In order to further my understanding of the students' background knowledge and experience with research I began the class with some prewriting and reflection. I allowed them plenty of time to reflect and write, then had them partner up with someone next to them. Then I had them switch partners and talk to someone who was sitting across the room. This helped them realize the wide range of experience levels within their class, and it helped me learn more about the students as I wandered from group to group and listened. (I also had students turn in their papers so I could review them in more detail and discuss them with the course instructor.)

Then we discussed the steps of the research process and how to select or narrow your research topic. This is typically all I've done in the past, and then spent some time focusing on selecting a topic. Usually I have students brainstorm three possible topics and do some background searching to see how they want to explore that topic within the requirements of their paper or project. With this group I spent more time focusing on understanding the requirements of the paper (which had not been introduced or provided to the students before my class session), and study strategies/planning. With each required element for the paper, I also put a date next to it. I explained to the students that the dates listed were the class periods when we would discuss how to do each element, so if they didn't know what something was or were unsure how to go about completing a part of the assignment, that's okay! We're going to discuss it and learn how to do it on the dates listed.

I then provided them with a Research Progress Plan for them to write out on a calendar what they planned to do & when. Though it was only for this one project for this one class, I recommended they do this for all of their assignments and put the information in their planners. This way they could see when big deadlines are coming up for all of their classes and plan ahead in order to do well with all of them. After they took some time to plot out their action plan steps on their own, I showed them my detailed research plan and explained why I planned certain things at certain times. I think seeing the level of detail in my research plan helped the students understand that they are facing a new level of research and writing than what they have done in the past. Though we spent a lot of time focusing on study strategies rather than research strategies, I think it was something important we needed to cover in order for the students to have the foundation they need in order to be successful in their research.

In their reflective pieces they completed at the end of class I was encouraged that several students listed having a research plan as a new strategy they would use in their approach to the project. Others noted the research process as something that was new to them. Previously they had just picked a topic and started writing.
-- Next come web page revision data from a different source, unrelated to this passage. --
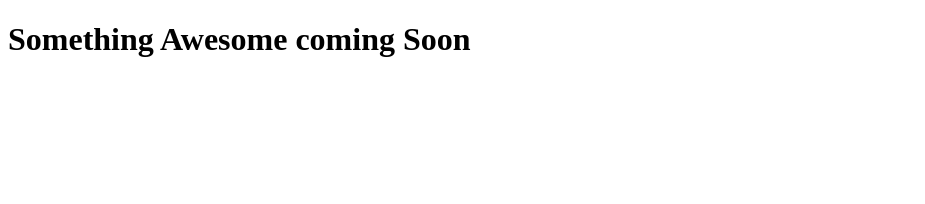
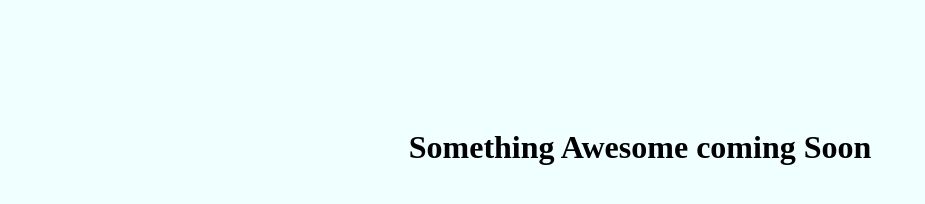
Before and after one commit to n95babu/nazmaVilla.github.io, a plain HTML site: page index.html in a window 1280 px wide. Shown: the whole page, without its empty margins (0-925 px from the left). Drawn offline with Linux system fonts and the light colour scheme.

Commit message:
UI container box corrections

```diff
--- a/index.html
+++ b/index.html
@@ -7,6 +7,14 @@
   <title>Nazma Villa</title>
 </head>
 
+<style>
+  body {
+    text-align: center;
+    background-color: azure;
+    padding-top: 100px;
+  }
+</style>
+
 <body>
   <h1>Something Awesome coming Soon</h1>
 </body>
```
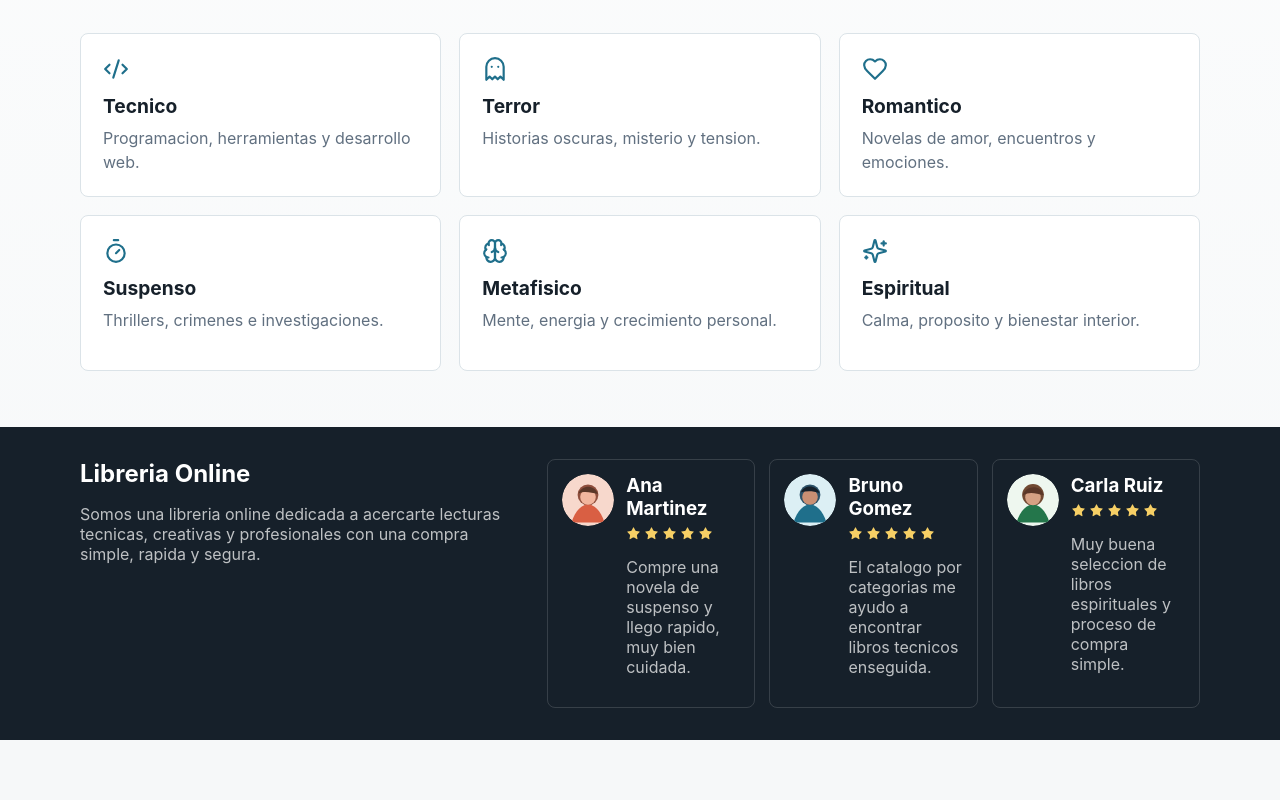
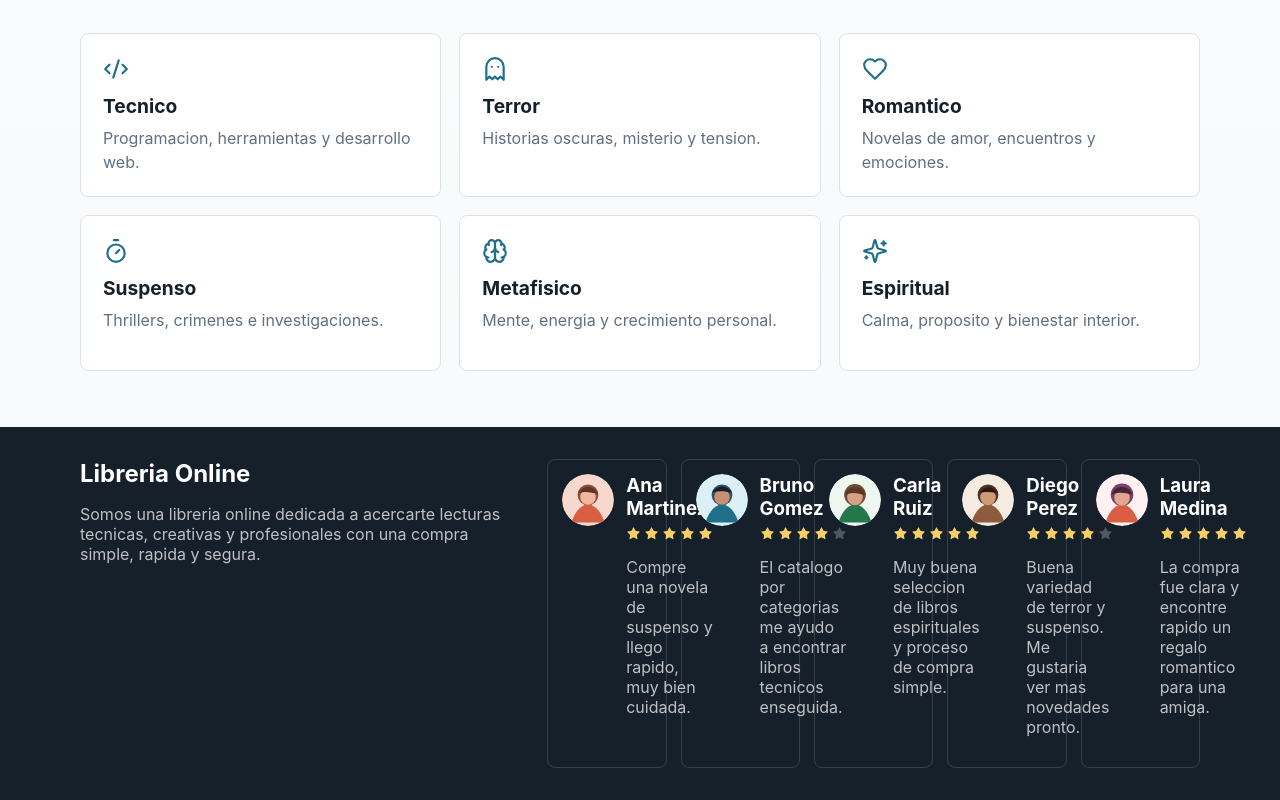
Before and after one commit to Acarreira2023/Libreria_Online, a React (Vite) app: page / in a window 1280 px wide. Shown: the part 582-1382 px from the top of the page. Before the commit the page ends 1322 px from the top, so only its background shows below. Built offline with nearby package versions, Linux system fonts and the light colour scheme.

Commit message:
Ampliar reseñas de clientes

```diff
--- a/src/components/Footer/Footer.jsx
+++ b/src/components/Footer/Footer.jsx
@@ -6,16 +6,31 @@ const reviews = [
     name: 'Ana Martinez',
     comment: 'Compre una novela de suspenso y llego rapido, muy bien cuidada.',
     avatar: '/images/cliente-ana.svg',
+    rating: 5,
   },
   {
     name: 'Bruno Gomez',
     comment: 'El catalogo por categorias me ayudo a encontrar libros tecnicos enseguida.',
     avatar: '/images/cliente-bruno.svg',
+    rating: 4,
   },
   {
     name: 'Carla Ruiz',
     comment: 'Muy buena seleccion de libros espirituales y proceso de compra simple.',
     avatar: '/images/cliente-carla.svg',
+    rating: 5,
+  },
+  {
+    name: 'Diego Perez',
+    comment: 'Buena variedad de terror y suspenso. Me gustaria ver mas novedades pronto.',
+    avatar: '/images/cliente-diego.svg',
+    rating: 4,
+  },
+  {
+    name: 'Laura Medina',
+    comment: 'La compra fue clara y encontre rapido un regalo romantico para una amiga.',
+    avatar: '/images/cliente-laura.svg',
+    rating: 5,
   },
 ];
 
@@ -37,9 +52,18 @@ function Footer() {
               <img className={styles.avatar} src={review.avatar} alt={`Foto de ${review.name}`} />
               <div>
                 <h3>{review.name}</h3>
-                <div className={styles.stars} aria-label="Calificacion de 5 estrellas">
+                <div
+                  className={styles.stars}
+                  aria-label={`Calificacion de ${review.rating} estrellas`}
+                >
                   {[1, 2, 3, 4, 5].map((star) => (
-                    <Star size={15} fill="currentColor" strokeWidth={0} key={star} />
+                    <Star
+                      className={star <= review.rating ? styles.starFilled : styles.starEmpty}
+                      size={15}
+                      fill="currentColor"
+                      strokeWidth={0}
+                      key={star}
+                    />
                   ))}
                 </div>
                 <p>{review.comment}</p>
--- a/src/components/Footer/Footer.module.css
+++ b/src/components/Footer/Footer.module.css
@@ -24,7 +24,7 @@
 
 .reviews {
   display: grid;
-  grid-template-columns: repeat(3, minmax(0, 1fr));
+  grid-template-columns: repeat(5, minmax(0, 1fr));
   gap: 14px;
 }
 
@@ -48,8 +48,21 @@
 .stars {
   display: flex;
   gap: 3px;
+  margin: 6px 0;
+}
+
+.starFilled {
   color: #f6cf65;
-  margin: 6px 0;
+}
+
+.starEmpty {
+  color: rgba(255, 255, 255, 0.25);
+}
+
+@media (max-width: 1100px) {
+  .reviews {
+    grid-template-columns: repeat(2, minmax(0, 1fr));
+  }
 }
 
 @media (max-width: 860px) {
```
Also changed, not shown: public/images/cliente-diego.svg (added), public/images/cliente-laura.svg (added).
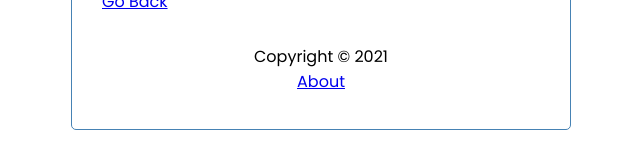
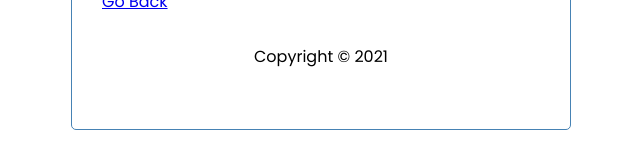
Before and after one commit to mgroholy/task-tracker-angular, an Angular app: page /about in a window 1280 px wide. Shown: the part 200-360 px from the top of the page, without its empty margins (319-959 px from the left). Built offline with nearby package versions, Linux system fonts and the light colour scheme.

Commit message:
feat: do not show About link on about page.

```diff
--- a/src/app/components/footer/footer.component.html
+++ b/src/app/components/footer/footer.component.html
@@ -1,4 +1,4 @@
 <footer>
   <p>Copyright &copy; 2021</p>
-  <a routerLink="/about">About</a>
+  <a *ngIf="hasRoute('/about')" routerLink="/about">About</a>
 </footer>
--- a/src/app/components/footer/footer.component.ts
+++ b/src/app/components/footer/footer.component.ts
@@ -1,15 +1,17 @@
 import { Component, OnInit } from '@angular/core';
+import { Router } from '@angular/router';
 
 @Component({
   selector: 'app-footer',
   templateUrl: './footer.component.html',
-  styleUrls: ['./footer.component.css']
+  styleUrls: ['./footer.component.css'],
 })
 export class FooterComponent implements OnInit {
+  constructor(private router: Router) {}
 
-  constructor() { }
+  ngOnInit(): void {}
 
-  ngOnInit(): void {
+  hasRoute(route: string) {
+    return this.router.url !== route;
   }
-
 }
```
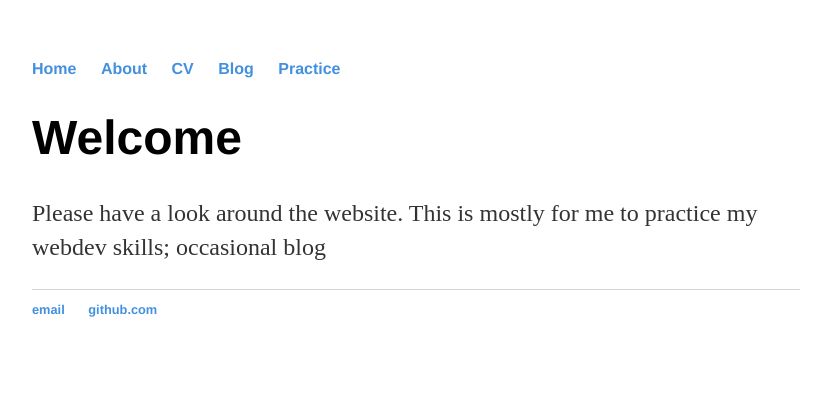
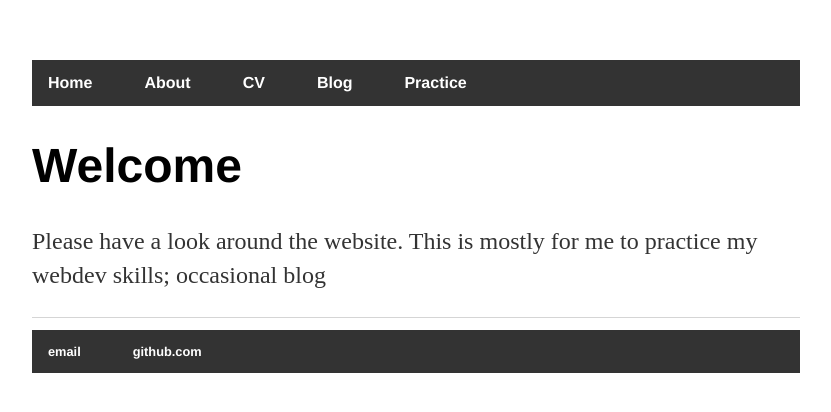
Before and after one commit to Illcarious/Illcarious.github.io, a Jekyll site: the page built from index.html, in a window 1280 px wide. Shown: the top 412 px of the page, without its empty margins (224-1055 px from the left). Built offline with Jekyll 4.4.1, drawn with Linux system fonts in a browser that asks for light colours.

Commit message:
Update main.css
Added menu effects

```diff
--- a/css/main.css
+++ b/css/main.css
@@ -42,3 +42,53 @@ ul.posts {
 ul.posts li {
     list-style: none;
 }
+//----------------for the menu----------------
+h2 {
+    border-left: 6px solid #006680;
+    background-color: #66e0ff;
+}
+ul {
+    list-style-type: none;
+    overflow: hidden;
+    background-color: #333;
+}
+li {
+    float: left;
+}
+li a, .dropbtn {
+    display: inline-block;
+    color: white;
+    text-align: center;
+    padding: 14px 16px;
+    text-decoration: none;
+}
+.sticky{
+    position: -webkit-sticky;
+    position: sticky;
+}
+li a:hover:not(.active) {
+    background-color: #111;
+}
+li.dropdown {
+    display: inline-block;
+}
+
+.dropdown-content {
+    display: none;
+    position: absolute;
+    background-color: #f9f9f9;
+    min-width: 160px;
+    box-shadow: 0px 8px 16px 0px rgba(0,0,0,0.2);
+    z-index: 1;
+}
+.dropdown-content a {
+    color: white;
+    padding: 12px 16px;
+    text-decoration: none;
+    display: block;
+    text-align: left;
+}
+.dropdown-content a:hover {background-color: grey;}
+.dropdown:hover .dropdown-content {
+    display: block;
+}
```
I'm hoping that once they put their plan into action and follow the recommended steps of the research process they'll see that having this structure to help guide them helps make their research easier and helps them produce a better written product.

What is something new you've used in your classes that doesn't typically fall under your purview as an instruction librarian, but was something you knew the students needed anyway in order to be successful with the library concepts you were teaching?

This post originally appeared on the iLOVE blog, found here: